There are also times that what I feel is so intense that when I try to put it into words verbally, the part of my brain that tries to rationally put arguments together cannot fathom the irrational and chaotic phrases resting just below the surface.  My brain cannot seem to work through and apply logical and rational words to the overwhelming thoughts and emotions of the inspiring or poignant moments I would love to share with others, and there are very few people who have the patience to listen to incoherent thoughts to piece together the confessions falling past my lips.

I have also noticed that within this book I find my sexuality to be a very large avenue to my spirituality.  I have always found sex to me more than simply “having an orgasm” or “it just feels good” or “just getting off”.  While these are feelings sex invokes within me, I find sex quite sacred in some regards…and to the criticism of others.  I may not have a large sexual history with a long list of multiple partners, but what I have experienced has helped me value sex in a light that some cannot understand, while having an open enough attitude to see the value of other “non-traditional” views of what can be considered “sacred” when it comes to sex.

I can honestly say that I have experienced sexual encounters that I have only been able to describe as “intense” that have left me feeling as if my partner and I truly became one soul in that time.  I can honestly admit that I have found what some have called “nirvana” or “utopia”; an indescribable euphoric place and time.  It was almost an “out-of-body” experience that left me truly feeling as if I was flying and in another dimension or universe and I have been blessed with that experience more than once.

One partner, in particular, has given me more of those experiences than any other lover, which is probably why it was/has been so hard to end the relationship.  While the relationship itself was not healthy and abusive in many regards, the sexual aspect of the relationship transcended all of that and took my soul to another level where I learned to appreciate his soul in its most barren, vulnerable and honest state.

I have noticed that foreplay does tend to intensify the sexual experience, for me at least, though I don’t believe that these transcendent moments are specifically tied to foreplay, per se.  I do not have to have much foreplay, if at all, in one sense, but the mental foreplay of a sexual encounter is something I cannot personally deny as one of the most powerful forms there is to help move the experience into something more than simply “getting your rocks off”.

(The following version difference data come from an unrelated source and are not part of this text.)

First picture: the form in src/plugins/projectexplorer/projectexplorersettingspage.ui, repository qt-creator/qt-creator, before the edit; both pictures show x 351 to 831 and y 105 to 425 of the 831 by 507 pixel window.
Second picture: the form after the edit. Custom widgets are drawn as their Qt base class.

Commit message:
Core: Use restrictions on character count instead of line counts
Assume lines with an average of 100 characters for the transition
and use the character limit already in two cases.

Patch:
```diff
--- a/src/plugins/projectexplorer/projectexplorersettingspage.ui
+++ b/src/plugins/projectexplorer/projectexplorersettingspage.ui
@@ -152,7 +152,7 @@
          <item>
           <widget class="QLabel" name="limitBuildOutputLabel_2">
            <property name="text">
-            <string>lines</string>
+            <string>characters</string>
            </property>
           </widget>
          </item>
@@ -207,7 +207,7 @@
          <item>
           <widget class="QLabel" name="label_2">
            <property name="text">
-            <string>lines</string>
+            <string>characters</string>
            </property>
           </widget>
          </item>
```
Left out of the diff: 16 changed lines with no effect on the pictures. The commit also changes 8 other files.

Maybe I do put a large emphasis on foreplay when others do not.  I also think that possibly, my definitions of foreplay are different than others, which can create hardships when trying to communicate your wants and needs in a sexual relationship.  What I define as foreplay encompasses a very large number of things, from physical touches and sensations, to ambiance and the mental aspects.

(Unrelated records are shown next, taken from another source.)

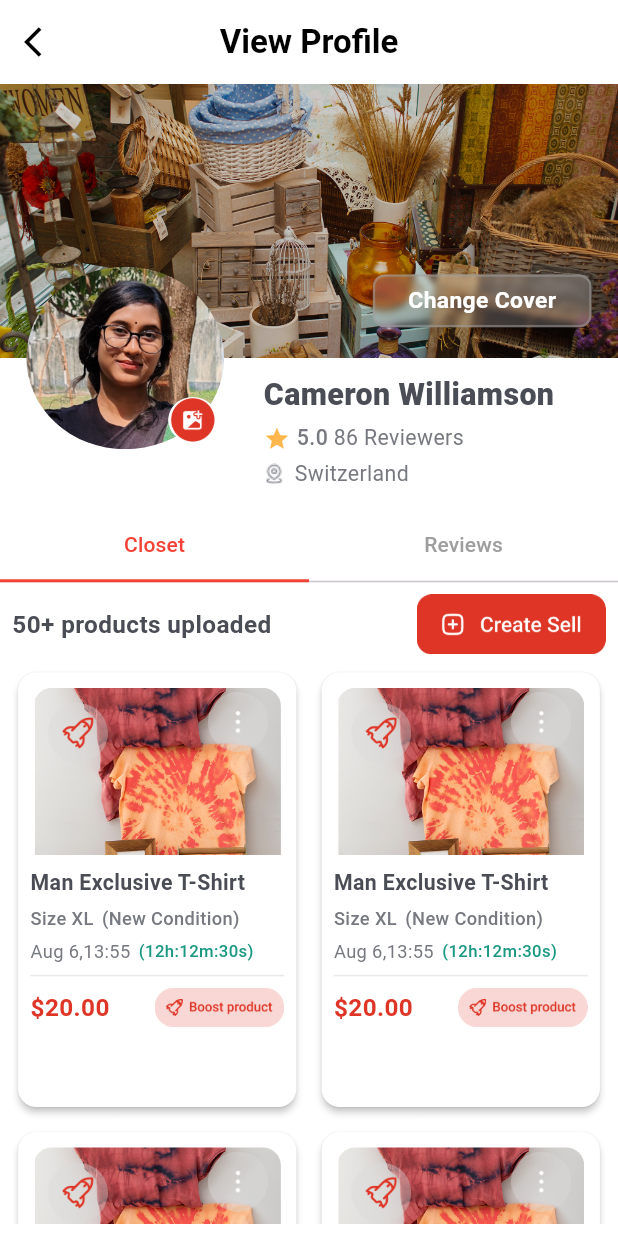
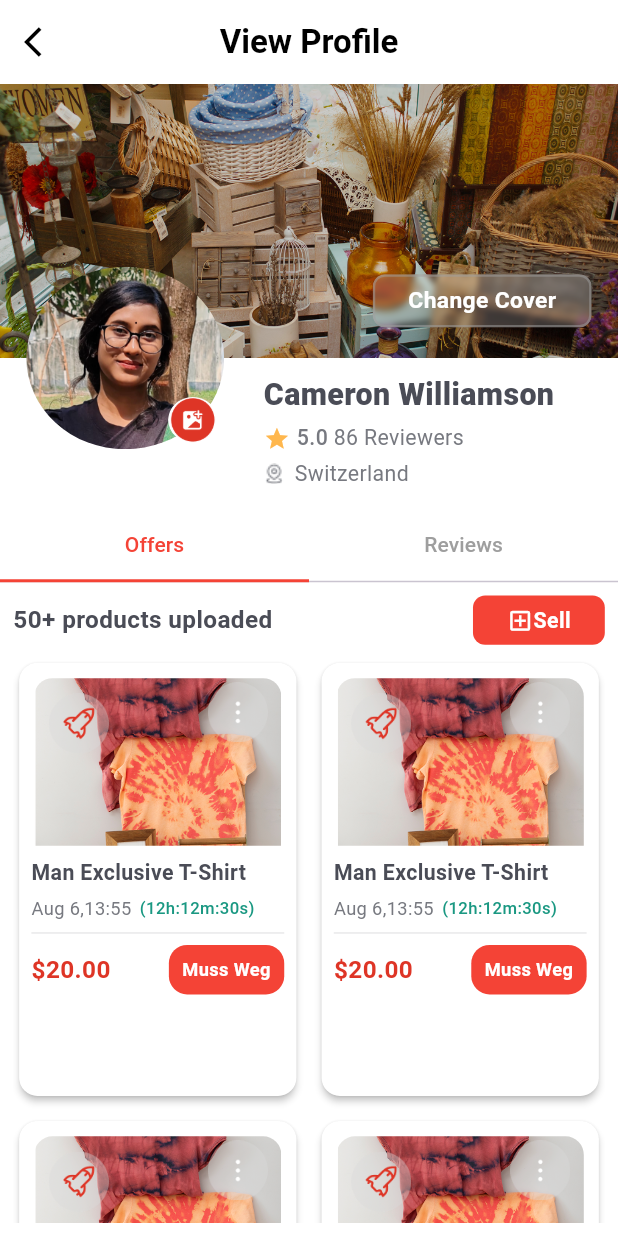
Before and after one commit to backbencherstudio/mussweg, a Flutter app: the SellerProfilePage screen opened by its route, on a phone screen of 412 x 824 dp. Run offline on Flutter 3.47's test engine with Material 3 defaults, Android fonts, the phone set to English and light mode, and no system bars; our stand-ins replace dio, flutter_screenutil, flutter_svg, get_it, pin_code_fields, shared_preferences and 2 more; accounts and stored records are empty; network calls fail.

Commit message:
feat: added new screens

```diff
--- a/lib/core/provider/app_provider.dart
+++ b/lib/core/provider/app_provider.dart
@@ -1,5 +1,6 @@
 import 'package:mussweg/view_model/home_provider/all_category_provider.dart';
 import 'package:mussweg/view_model/parent_provider/parent_screen_provider.dart';
+import 'package:mussweg/view_model/pickup/pickup_option_provider.dart';
 import 'package:provider/provider.dart';
 import 'package:provider/single_child_widget.dart';
 import 'package:mussweg/view_model/auth/signup/signup_viewmodel.dart';
@@ -7,6 +8,7 @@ import 'package:mussweg/view_model/home_provider/home_screen_provider.dart';
 import '../../view_model/auth/login/get_me_viewmodel.dart';
 import '../../view_model/auth/login/login_viewmodel.dart';
 import '../../view_model/home_provider/favorite_icon_provider.dart';
+import '../../view_model/pickup/pickup_timer_provider.dart';
 import '../../view_model/profile/boost_product_service_provider/boost_product_service.dart';
 import '../../view_model/profile/language_selected_provider/language_select.dart';
 import '../../view_model/profile/notification_service_provider/notification_service.dart';
@@ -29,5 +31,7 @@ class AppProviders {
     ChangeNotifierProvider(create: (_) => LoginScreenProvider()),
     ChangeNotifierProvider(create: (_) => AllCategoryProvider()),
     ChangeNotifierProvider(create: (_) => GetMeViewmodel()),
+    ChangeNotifierProvider(create: (_) => PickupTimerProvider()),
+    ChangeNotifierProvider(create: (_) => PickupOptionProvider()),
   ];
 }
--- a/lib/core/routes/route_configs.dart
+++ b/lib/core/routes/route_configs.dart
@@ -5,10 +5,12 @@ import 'package:mussweg/views/cart/cart_screen.dart';
 import 'package:mussweg/views/checkout/screen/checkout_cart_list_screen.dart';
 
 import 'package:mussweg/views/onboarding/screen/onboarding_screen.dart';
+import 'package:mussweg/views/order_placed/screen/weg_success_screen.dart';
 
 import 'package:mussweg/views/parent_screen/screen/parent_screen.dart';
 import 'package:mussweg/views/selling_items/selling_items_screen.dart';
 import 'package:mussweg/views/splash/splash_screen.dart';
+import 'package:mussweg/views/track_progress/track_progress_screen.dart';
 import 'package:mussweg/views/wishlist/wishlist_screen.dart';
 
 import '../../views/auth/sign_up/screen/sign_up_screen.dart';
@@ -70,9 +72,10 @@ class AppRoutes {
     RouteNames.stripeCheckoutScreen:(context) => const StripeCheckoutScreen(),
     RouteNames.searchPage:(context) => const SearchPage(),
     RouteNames.orderPlacedScreen:(context) => const OrderPlacedScreen(),
+    RouteNames.wegSuccessScreen:(context) => const WegSuccessScreen(),
     RouteNames.cartScreen:(context) => const CartScreen(),
     RouteNames.loginScreen:(context) => const LoginScreen(),
     RouteNames.productDetailsBuyScreens:(context) => const ProductDetailsBuyScreens(),
-    RouteNames.bidList:(context) => const BidList(),
+    RouteNames.trackProgressScreen:(context) => const TrackProgressScreen(),
   };
 }
--- a/lib/core/routes/route_names.dart
+++ b/lib/core/routes/route_names.dart
@@ -30,9 +30,11 @@ class RouteNames {
   static const String stripeCheckoutScreen = '/stripeCheckoutScreen';
   static const String searchPage = '/searchPage';
   static const String orderPlacedScreen = '/orderPlacedScreen';
+  static const String wegSuccessScreen = '/wegSuccessScreen';
   static const String cartScreen = '/cartScreen';
   static const String productDetailsBuyScreens = '/productDetailsBuyScreens';
   static const String bidList = '/bidList';
+  static const String trackProgressScreen = '/trackProgressScreen';
 
 
 }
--- /dev/null
+++ b/lib/data/model/track_progress/deliver_step.dart
@@ -0,0 +1,6 @@
+class DeliveryStep {
+  final String title;
+  final bool isCompleted;
+
+  DeliveryStep({required this.title, required this.isCompleted});
+}
--- /dev/null
+++ b/lib/view_model/pickup/pickup_option_provider.dart
@@ -0,0 +1,14 @@
+import 'package:flutter/material.dart';
+
+enum PickupOption { sendToUs, pickupAtHome }
+
+class PickupOptionProvider extends ChangeNotifier {
+  PickupOption _selectedOption = PickupOption.pickupAtHome; // default selected
+
+  PickupOption get selectedOption => _selectedOption;
+
+  void selectOption(PickupOption option) {
+    _selectedOption = option;
+    notifyListeners();
+  }
+}
--- a/lib/views/auth/sign_up/widgets/buttons.dart
+++ b/lib/views/auth/sign_up/widgets/buttons.dart
@@ -5,15 +5,19 @@ class PrimaryButton extends StatelessWidget {
   final VoidCallback onTap;
   final String title;
   final Color color;
-  final Color textColor;
+  final Color? textColor;
   final String? icon;
+  final double? height;
+  final double? textSize;
 
   const PrimaryButton({
     super.key,
     required this.onTap,
     required this.title,
-    required  this.color,
-    required this.textColor,
+    required this.color,
+    this.textColor,
+    this.height,
+    this.textSize,
     this.icon,
 
   });
@@ -24,27 +28,22 @@ class PrimaryButton extends StatelessWidget {
       onTap: onTap,
       child: Container(
           width: MediaQuery.of(context).size.width * 0.9,
-          padding: EdgeInsets.symmetric(horizontal: 18.w, vertical: 16.h),
+          height: height ?? 56.h,
           decoration: BoxDecoration(
             // color: Color(0xffE9201D),
             color: color,
-            borderRadius: BorderRadius.circular(16.r),
+            borderRadius: BorderRadius.circular(12.r),
           ),
-          child: Row(
-            spacing: 16.w,
-            mainAxisAlignment: MainAxisAlignment.center,
-            crossAxisAlignment: CrossAxisAlignment.center,
-            children: [
-              Text(
-                title,
-                textAlign: TextAlign.center,
-                style: TextStyle(
-                  color: textColor ?? Colors.white,
-                  fontSize: 16.sp,
-                  fontWeight: FontWeight.w500,
-                ),
+          child: Center(
+            child: Text(
+              title,
+              textAlign: TextAlign.center,
+              style: TextStyle(
+                color: textColor ?? Colors.white,
+                fontSize: textSize ?? 16.sp,
+                fontWeight: FontWeight.bold,
               ),
-            ],
+            ),
           )
       ),
     );
--- a/lib/views/profile/screens/view_profile/view_seller_product.dart
+++ b/lib/views/profile/screens/view_profile/view_seller_product.dart
@@ -8,7 +8,7 @@ import '../../../../view_model/parent_provider/parent_screen_provider.dart';
 import '../../widgets/product_card.dart';
 
 class SellerProfilePage extends StatefulWidget {
-  const SellerProfilePage({Key? key}) : super(key: key);
+  const SellerProfilePage({super.key});
 
   @override
   State<SellerProfilePage> createState() => _SellerProfilePageState();
@@ -189,7 +189,7 @@ class _SellerProfilePageState extends State<SellerProfilePage>
             unselectedLabelColor: Colors.grey,
             indicatorSize: TabBarIndicatorSize.tab,
             tabs: const [
-              Tab(text: 'Closet'),
+              Tab(text: 'Offers'),
               Tab(text: 'Reviews'),
             ],
           ),
@@ -198,7 +198,7 @@ class _SellerProfilePageState extends State<SellerProfilePage>
               controller: _tabController,
               children: [
                 Padding(
-                  padding: EdgeInsets.all(8.0.sp),
+                  padding: EdgeInsets.all(8.w),
                   child: Column(
                     crossAxisAlignment: CrossAxisAlignment.start,
                     children: [
@@ -218,9 +218,20 @@ class _SellerProfilePageState extends State<SellerProfilePage>
                               Navigator.pushNamed(
                                   context, RouteNames.sellItemPage);
                             },
-                            child: Image.asset(
-                              'assets/icons/sell_items.png',
-                              scale: 3,
+                            child: Container(
+                              width: 80.w,
+                              height: 30.w,
+                              decoration: BoxDecoration(
+                                color: Colors.red,
+                                borderRadius: BorderRadius.circular(8.r),
+                              ),
+                              child: Row(
+                                mainAxisAlignment: MainAxisAlignment.center,
+                                children: [
+                                  Icon(Icons.add_box_outlined, color: Colors.white, size: 16.w),
+                                  Text('Sell', style: TextStyle(color: Colors.white, fontWeight: FontWeight.bold, fontSize: 14.sp),)
+                                ],
+                              ),
                             ),
                           )
                         ],
@@ -238,7 +249,6 @@ class _SellerProfilePageState extends State<SellerProfilePage>
                             productName: 'Man Exclusive T-Shirt',
                             price: '\$20.00',
                             isBoosted: true,
-                            showBoostBottom: true,
                           );
                         }),
                       ),
--- a/lib/views/profile/widgets/product_card.dart
+++ b/lib/views/profile/widgets/product_card.dart
@@ -1,6 +1,8 @@
 import 'package:flutter/material.dart';
 import 'package:flutter_screenutil/flutter_screenutil.dart';
 import 'package:mussweg/core/routes/route_names.dart';
+import 'package:mussweg/views/auth/sign_up/widgets/buttons.dart';
+import 'package:mussweg/views/profile/widgets/pickup_option_widget.dart';
 import '../screens/view_profile/edit_product_page.dart';
 
 class ProductCard extends StatelessWidget {
@@ -8,25 +10,24 @@ class ProductCard extends StatelessWidget {
   final String productName;
   final String price;
   final bool isBoosted;
-  final bool showBoostBottom;
 
   const ProductCard({
-    Key? key,
+    super.key,
     required this.imageUrl,
     required this.productName,
     required this.price,
     this.isBoosted = false,
-    this.showBoostBottom = false,
-  }) : super(key: key);
+  });
 
   @override
   Widget build(BuildContext context) {
-    return
-      SizedBox(
+    return SizedBox(
       child: Card(
         color: Colors.white,
         elevation: 2,
-          shape: RoundedRectangleBorder(borderRadius: BorderRadius.circular(12.r)),
+        shape: RoundedRectangleBorder(
+          borderRadius: BorderRadius.circular(12.r),
+        ),
         child: SizedBox(
           height: 250.h,
           child: SingleChildScrollView(
@@ -75,7 +76,8 @@ class ProductCard extends StatelessWidget {
                               builder: (ctx) => AlertDialog(
                                 title: const Text("Delete Product"),
                                 content: const Text(
-                                      "Are you sure you want to delete this product?"),
+                                  "Are you sure you want to delete this product?",
+                                ),
                                 actions: [
                                   TextButton(
                                     onPressed: () => Navigator.pop(ctx),
@@ -84,8 +86,12 @@ class ProductCard extends StatelessWidget {
                                   ElevatedButton(
                                     onPressed: () {
                                       Navigator.pop(ctx);
-                                        ScaffoldMessenger.of(context).showSnackBar(
-                                          const SnackBar(content: Text("Product Deleted")),
+                                      ScaffoldMessenger.of(
+                                        context,
+                                      ).showSnackBar(
+                                        const SnackBar(
+                                          content: Text("Product Deleted"),
+                                        ),
                                       );
                                     },
                                     child: const Text("Delete"),
@@ -112,7 +118,10 @@ class ProductCard extends StatelessWidget {
                       Positioned(
                         top: 10.h,
                         left: 18.w,
-                          child: Image.asset('assets/icons/boost.png', scale: 1.8),
+                        child: Image.asset(
+                          'assets/icons/boost.png',
+                          scale: 1.8,
+                        ),
                       ),
                   ],
                 ),
@@ -130,28 +139,6 @@ class ProductCard extends StatelessWidget {
                         ),
                         maxLines: 1,
                         overflow: TextOverflow.ellipsis,
-                        ),
-                        SizedBox(height: 5.h),
-                        Row(
-                          children: [
-                            Text(
-                              'Size XL',
-                              style: TextStyle(
-                                fontSize: 12.sp,
-                                fontWeight: FontWeight.w500,
-                                color: Color(0xff777980),
-                              ),
-                            ),
-                            SizedBox(width: 5.w),
-                            Text(
-                              '(New Condition)',
-                              style: TextStyle(
-                                fontSize: 12.sp,
-                                fontWeight: FontWeight.w500,
-                                color: Color(0xff777980),
-                              ),
-                            ),
-                          ],
                       ),
                       SizedBox(height: 5.h),
                       Row(
@@ -187,14 +174,30 @@ class ProductCard extends StatelessWidget {
                             ),
                           ),
                           Spacer(),
-                            if (showBoostBottom)
+
                           GestureDetector(
                             onTap: () {
-                                  Navigator.pushReplacementNamed(context, RouteNames.boostProductPage);
+                              Navigator.pushReplacementNamed(
+                                context,
+                                RouteNames.boostProductPage,
+                              );
                             },
-                                child: Image.asset(
-                                  'assets/icons/boost_product.png',
-                                  scale: 3.4,
+                            child: SizedBox(
+                              height: 30.w,
+                              width: 70.w,
+                              child: PrimaryButton(
+                                onTap: () {
+                                  showDialog(context: context, builder: (context) {
+                                    return AlertDialog(
+                                      backgroundColor: Colors.white,
+                                      content: PickupOptionWidget(),
+                                    );
+                                  });
+                                },
+                                title: 'Muss Weg',
+                                textSize: 12.sp,
+                                color: Colors.red,
+                              ),
                             ),
                           ),
                         ],
--- a/lib/views/widgets/product_card.dart
+++ b/lib/views/widgets/product_card.dart
@@ -39,7 +39,7 @@ class ProductCard extends StatelessWidget {
                     children: [
                       Align(
                         alignment: Alignment.topCenter,
-                        child: Container(
+                        child: SizedBox(
                           width: 150.w,
                           child: ClipRRect(
                             borderRadius: BorderRadius.vertical(
```
Also changed, not shown: lib/view_model/pickup/pickup_timer_provider.dart (added, +57 -0 lines), lib/views/auth/login/login_screen.dart (+14 -15 lines), lib/views/order_placed/screen/weg_success_screen.dart (renamed from lib/views/order_placed/screen/order_placed_screen.dart, +8 -14 lines), lib/views/profile/widgets/pickup_option_widget.dart (added, +114 -0 lines), lib/views/track_progress/track_progress_screen.dart (added, +47 -0 lines), lib/views/track_progress/widget/delivery_time_line.dart (added, +80 -0 lines), lib/views/track_progress/widget/pickup_timer_widget.dart (added, +95 -0 lines). Lines whose indentation alone changed are shown as unchanged.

I find so many things erotic and sensual, yet I am amazed to an extent at least, at how often others see the same things differently than me.  I am not suggesting I am “right” and they are “wrong”, though I find myself feeling a sense of almost sadness for those that have not experienced so many sensations, especially with a partner you truly enjoy and want to be sexually intimate with to compliment emotional intimacy, or even with a partner you simply are sexually attracted to, which will tend to be seen as being a great lover, not simply just being a good lay or knowing how to have sex.

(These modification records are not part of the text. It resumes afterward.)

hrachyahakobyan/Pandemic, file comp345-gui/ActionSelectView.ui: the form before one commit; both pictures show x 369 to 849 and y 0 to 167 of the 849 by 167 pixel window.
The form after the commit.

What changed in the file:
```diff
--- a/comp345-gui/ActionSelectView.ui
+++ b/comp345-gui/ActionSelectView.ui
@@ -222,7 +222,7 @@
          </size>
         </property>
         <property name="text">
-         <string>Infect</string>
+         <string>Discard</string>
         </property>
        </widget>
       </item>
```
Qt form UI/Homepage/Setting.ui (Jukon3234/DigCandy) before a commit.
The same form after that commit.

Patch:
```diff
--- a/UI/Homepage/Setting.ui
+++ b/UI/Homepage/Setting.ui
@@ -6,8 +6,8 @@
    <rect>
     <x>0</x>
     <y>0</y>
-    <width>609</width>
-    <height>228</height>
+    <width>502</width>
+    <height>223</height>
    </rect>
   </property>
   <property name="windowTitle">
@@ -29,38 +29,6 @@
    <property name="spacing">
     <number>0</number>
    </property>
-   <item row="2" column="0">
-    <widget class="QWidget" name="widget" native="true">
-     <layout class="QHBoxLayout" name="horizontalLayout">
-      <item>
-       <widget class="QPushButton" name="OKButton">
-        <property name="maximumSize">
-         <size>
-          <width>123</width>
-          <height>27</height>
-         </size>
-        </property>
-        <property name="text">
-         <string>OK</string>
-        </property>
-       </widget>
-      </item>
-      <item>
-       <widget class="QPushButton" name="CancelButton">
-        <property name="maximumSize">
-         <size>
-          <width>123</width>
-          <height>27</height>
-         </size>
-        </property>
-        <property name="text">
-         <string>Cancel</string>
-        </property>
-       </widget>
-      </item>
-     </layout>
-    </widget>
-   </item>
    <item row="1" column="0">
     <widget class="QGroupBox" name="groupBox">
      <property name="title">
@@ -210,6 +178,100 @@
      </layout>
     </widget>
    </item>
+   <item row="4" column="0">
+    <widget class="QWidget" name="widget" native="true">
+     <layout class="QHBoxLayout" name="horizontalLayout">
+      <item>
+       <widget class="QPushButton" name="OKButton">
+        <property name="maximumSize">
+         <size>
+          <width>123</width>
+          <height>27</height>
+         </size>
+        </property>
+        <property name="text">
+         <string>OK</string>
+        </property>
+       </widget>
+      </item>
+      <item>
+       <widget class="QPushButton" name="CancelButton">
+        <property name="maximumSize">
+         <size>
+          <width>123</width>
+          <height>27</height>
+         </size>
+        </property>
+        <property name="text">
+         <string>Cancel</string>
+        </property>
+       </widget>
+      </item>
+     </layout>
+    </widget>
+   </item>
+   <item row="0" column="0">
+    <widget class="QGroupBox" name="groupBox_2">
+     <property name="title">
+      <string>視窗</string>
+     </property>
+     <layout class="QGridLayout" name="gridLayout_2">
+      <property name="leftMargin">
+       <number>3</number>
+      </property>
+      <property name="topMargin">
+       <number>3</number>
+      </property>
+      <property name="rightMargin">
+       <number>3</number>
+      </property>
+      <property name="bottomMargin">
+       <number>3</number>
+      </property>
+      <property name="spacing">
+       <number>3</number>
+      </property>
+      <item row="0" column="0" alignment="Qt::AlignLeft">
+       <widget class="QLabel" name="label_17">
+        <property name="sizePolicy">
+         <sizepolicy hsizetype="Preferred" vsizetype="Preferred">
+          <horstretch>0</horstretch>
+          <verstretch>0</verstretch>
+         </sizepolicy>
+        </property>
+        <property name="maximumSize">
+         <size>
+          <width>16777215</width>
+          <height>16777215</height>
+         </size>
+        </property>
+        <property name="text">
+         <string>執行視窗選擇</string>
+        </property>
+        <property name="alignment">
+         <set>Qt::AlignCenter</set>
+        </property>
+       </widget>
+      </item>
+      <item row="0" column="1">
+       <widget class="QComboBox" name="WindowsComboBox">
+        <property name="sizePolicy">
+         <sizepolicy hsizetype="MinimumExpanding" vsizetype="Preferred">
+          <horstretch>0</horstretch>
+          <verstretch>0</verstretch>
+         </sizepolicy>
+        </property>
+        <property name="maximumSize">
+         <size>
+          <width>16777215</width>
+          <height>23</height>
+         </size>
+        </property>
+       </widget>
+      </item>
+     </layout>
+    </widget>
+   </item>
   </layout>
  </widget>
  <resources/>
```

Maybe I should state it more accurately as I would love to see more people appreciate, enjoy, or allow themselves to be open to letting down their barriers and long standing stances to the possibility of feeling a new sensation…a new viewpoint of what is erotic, sensual, and pleasurable…a chance to be taken to new heights (or depths as the case may be) of a sexual experience and maybe even find their own sense of true freedom there.